Hicks made an “Alford plea” inside a Troup County Superior Courtroom in Sept. 2016. The Alford plea meant Hicks pleaded guilty in his best interest to the charges against him, but did not admit to committing the crime, Coweta Judicial Circuit District Attorney Pete Skandalakis told the Daily News.

The man was accused of gaining entry into his 24-year-old ex-girlfriend’s home in the 900 block of Baldwin Street on March 22, 2016 by disguising his voice as a woman’s, stated Skandalakis.

Hicks allegedly began to beat the ex-girlfriend. She escaped from the home, but tripped and fell on the sidewalk. Hicks followed, stood over her with a gun and shot her in the face, said Skandalakis.

The 24-year-old woman survived her injuries.

Hicks pleaded guilty to criminal attempted murder, two counts of aggravated assault, burglary in the first degree, possession of a firearm during the commission of a felony, possession of a firearm by a convicted felon, and two counts of aggravated battery Family Violence.

He was sentenced by Judge Sakrison to 20 years behind bars, 300 hours of community service, plus an order to stay away from the victim and her family, stated Skandalakis.

The suspect stood in front of Sakrison again on Thursday and alleged Rhodes never told him he had the option to go to trial.

Hicks also stated he did not understand charges against him, the range of sentencing, nor did he understand his constitutional rights, among other things.

Troup County Assistant District Attorney Brett Adams showed Hicks the documents where he initialed he did understand his rights before he pleaded guilty in September.

“So you were lying when you initialed these papers,” Adams asked Hicks on the stand. “Were you, in fact, told of your rights and said you understood them? Or were you not? So everything in those documents was made up?”

“Sir, I tell you the truth, I ain’t all that bright,” Hicks replied. “I didn’t even finish school. I don’t know what’s right … Tell you the truth … I wasn’t lying… I don’t know. I can’t really say … I don’t really remember.”
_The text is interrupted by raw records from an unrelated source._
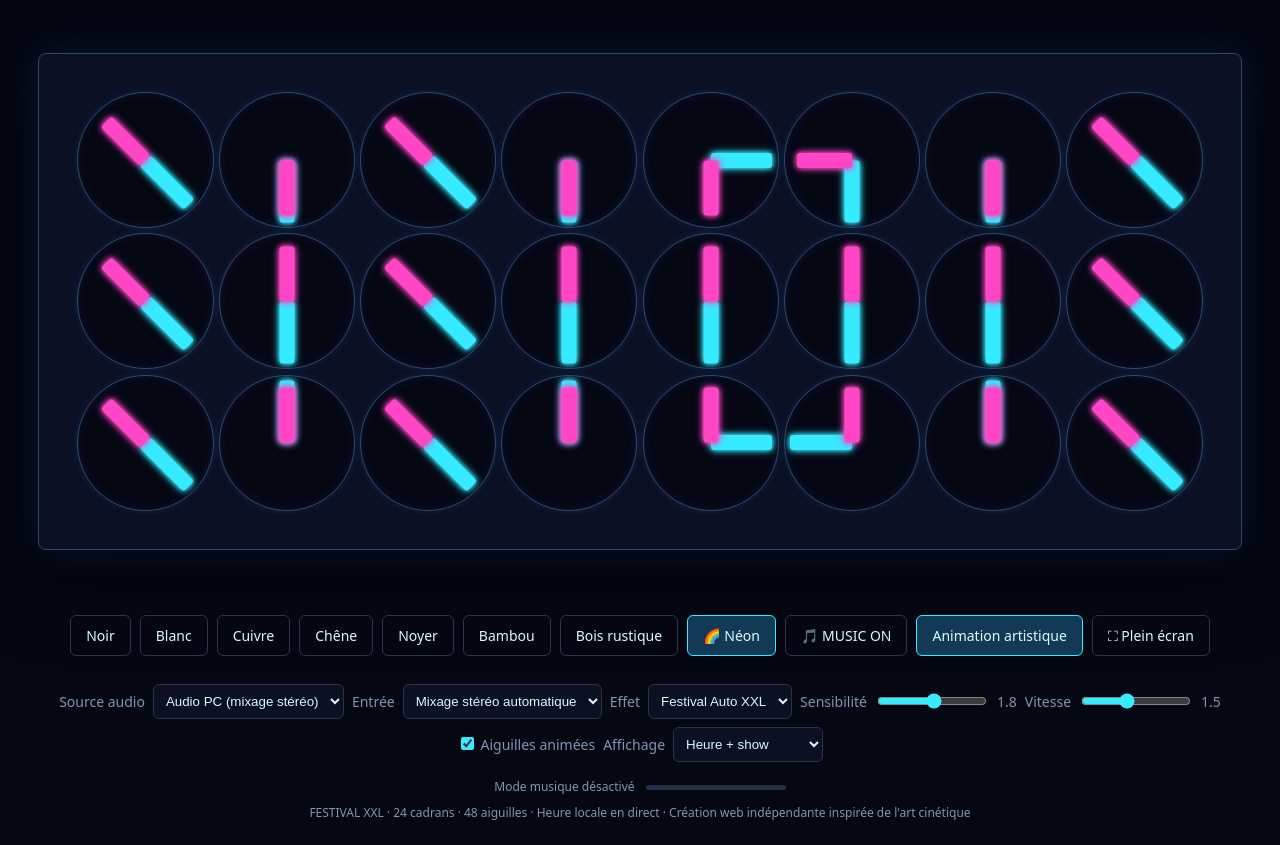
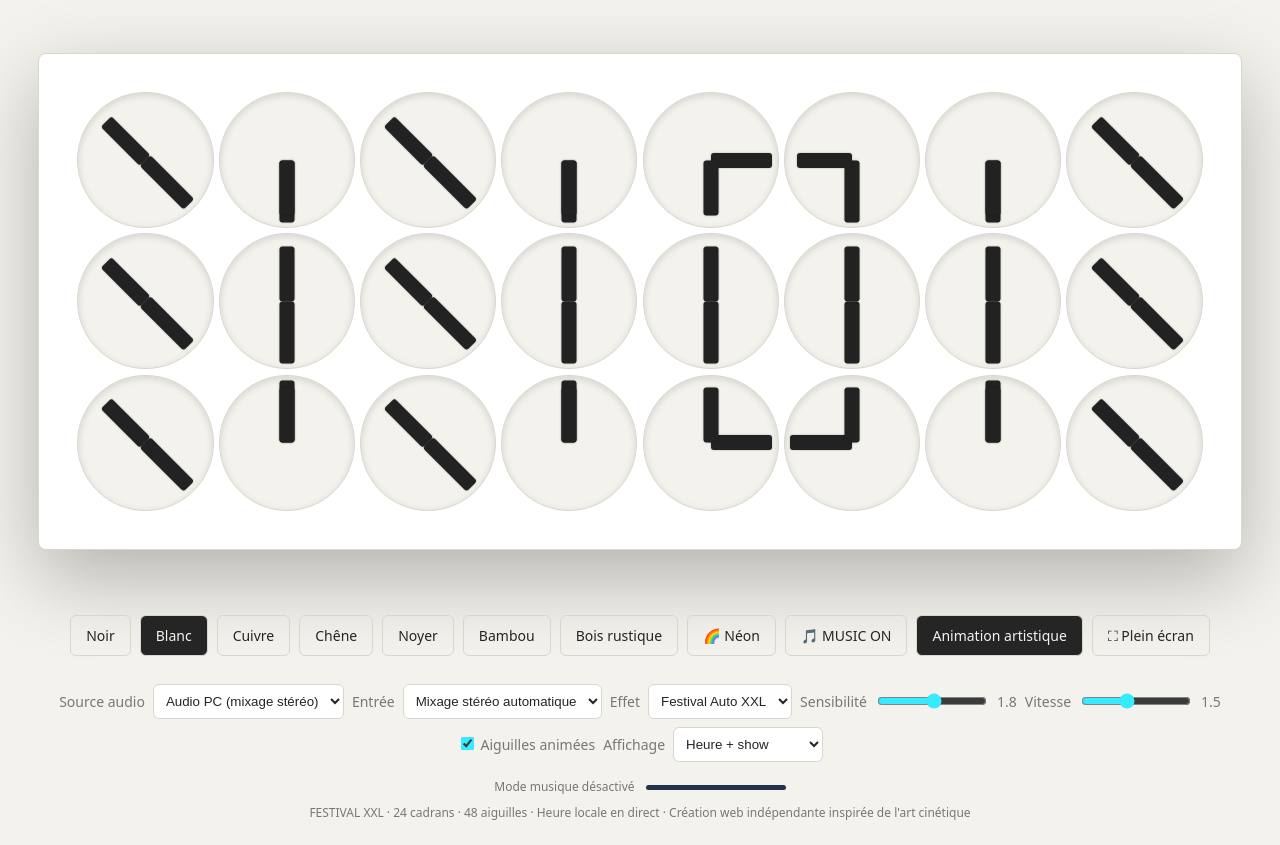
Before and after one commit to cjchristophe-lab/Clockclock24, a plain HTML site: page index.html in a window 1280 px wide. Shown: the part 66-911 px from the top of the page. Drawn offline with Linux system fonts and the light colour scheme.

Commit message:
Update index.html

```diff
--- a/index.html
+++ b/index.html
@@ -148,7 +148,7 @@ const REGLAGES = {
   animationArtistiqueAuDemarrage: true, // true = chorégraphies activées au démarrage
   intervalleArtistique: 25000,   // Temps entre animations artistiques en millisecondes
   retourApresAnimation: 4200,    // Retour à l'heure après une animation (millisecondes)
-  themeInitial: 'neon',         // 'dark' = noir, 'light' = blanc, 'warm' = cuivre, 'neon' = néon ; 'oak' = chêne ; 'walnut' = noyer ; 'bamboo' = bambou ; 'rustic' = bois rustique
+  themeInitial: 'light',         // 'dark' = noir, 'light' = blanc, 'warm' = cuivre, 'neon' = néon ; 'oak' = chêne ; 'walnut' = noyer ; 'bamboo' = bambou ; 'rustic' = bois rustique
   sensibiliteMusique: 1.8,      // 1 = douce ; 2 = sensible ; 3 = très sensible
   seuilBasse: 0.28             // Seuil de déclenchement des pulsations (0 à 1)
 };
```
The man also testified he felt that Rhodes “railroaded” him into taking a blind plea.

“I never got the proper tools to go to trial,” Hicks said.
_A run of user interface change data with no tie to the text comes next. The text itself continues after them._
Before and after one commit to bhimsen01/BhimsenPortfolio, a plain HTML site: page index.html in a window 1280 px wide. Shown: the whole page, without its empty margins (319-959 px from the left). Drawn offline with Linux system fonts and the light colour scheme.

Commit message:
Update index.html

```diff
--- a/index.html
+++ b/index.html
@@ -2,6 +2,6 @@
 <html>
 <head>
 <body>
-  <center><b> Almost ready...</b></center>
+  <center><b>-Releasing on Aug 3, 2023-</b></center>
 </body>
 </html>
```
“So you felt like you would lose at trial?” Adams asked.

“Yes, sir,” Hicks said.

“(You felt) Railroaded by your attorney?” Defense lawyer Tyler Moffitt asked Hicks on cross examination.

“Yes,” Hicks said.

Moffitt is now representing Hicks.

Defense attorney Cliff Rhoades also took stand on Thursday. He testified he advised his client it “was in his best interest” to plead guilty in the case.

Judge Sakrison agreed with the state and denied Hicks motion to withdraw his guilty plea.

If Hicks had gone to trial and found guilty he would have faced more than 100 years behind bars, Sakrison added.

Melanie Ruberti is a reporter with LaGrange Daily News. She can be reached at 706-884-7311, ext. 2156.